Segment Open
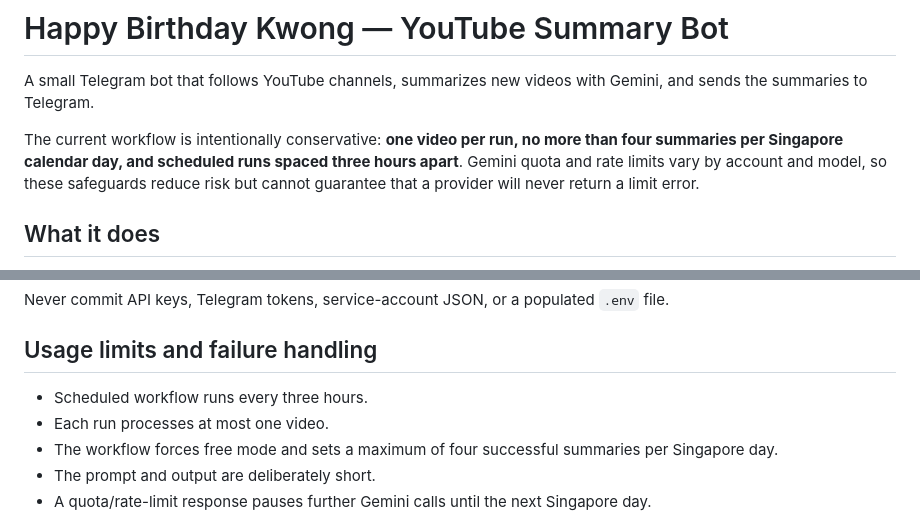
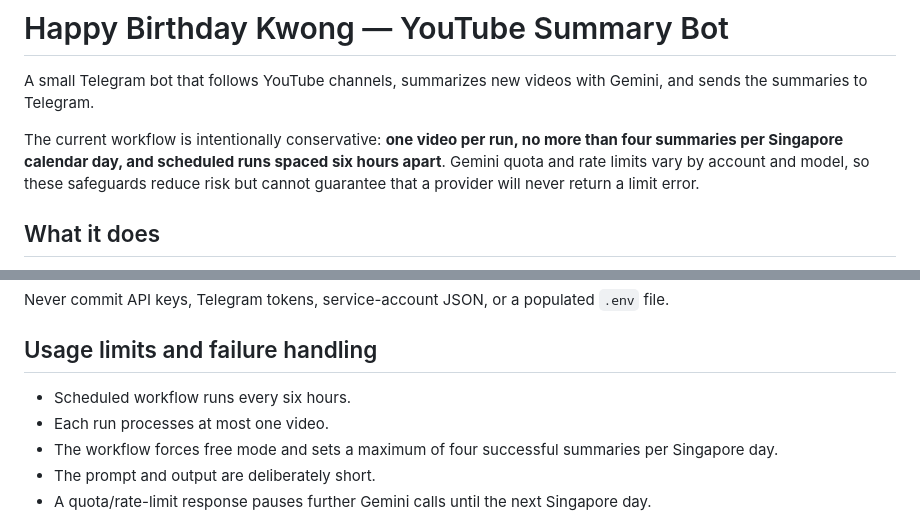
Before and after one commit to nicole99506-oss/HappyBirthdayKwongYoutubeBriefBot, a Markdown page: README.md, 2 parts joined by grey strips. Rendered like a GitHub page.

Commit message:
chore: space scheduled Gemini runs six hours apart

```diff
--- a/README.md
+++ b/README.md
@@ -2,7 +2,7 @@
 
 A small Telegram bot that follows YouTube channels, summarizes new videos with Gemini, and sends the summaries to Telegram.
 
-The current workflow is intentionally conservative: **one video per run, no more than four summaries per Singapore calendar day, and scheduled runs spaced three hours apart**. Gemini quota and rate limits vary by account and model, so these safeguards reduce risk but cannot guarantee that a provider will never return a limit error.
+The current workflow is intentionally conservative: **one video per run, no more than four summaries per Singapore calendar day, and scheduled runs spaced six hours apart**. Gemini quota and rate limits vary by account and model, so these safeguards reduce risk but cannot guarantee that a provider will never return a limit error.
 
 ## What it does
 
@@ -46,7 +46,7 @@ Never commit API keys, Telegram tokens, service-account JSON, or a populated `.e
 
 ## Usage limits and failure handling
 
-- Scheduled workflow runs every three hours.
+- Scheduled workflow runs every six hours.
 - Each run processes at most one video.
 - The workflow forces free mode and sets a maximum of four successful summaries per Singapore day.
 - The prompt and output are deliberately short.
```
Segment Closed
**DIRECTIONS**
From the records above, show each line that contains the word "three".

**SOLUTION TO THE EXERCISE**
-The current workflow is intentionally conservative: **one video per run, no more than four summaries per Singapore calendar day, and scheduled runs spaced three hours apart**. Gemini quota and rate limits vary by account and model, so these safeguards reduce risk but cannot guarantee that a provider will never return a limit error.
-- Scheduled workflow runs every three hours.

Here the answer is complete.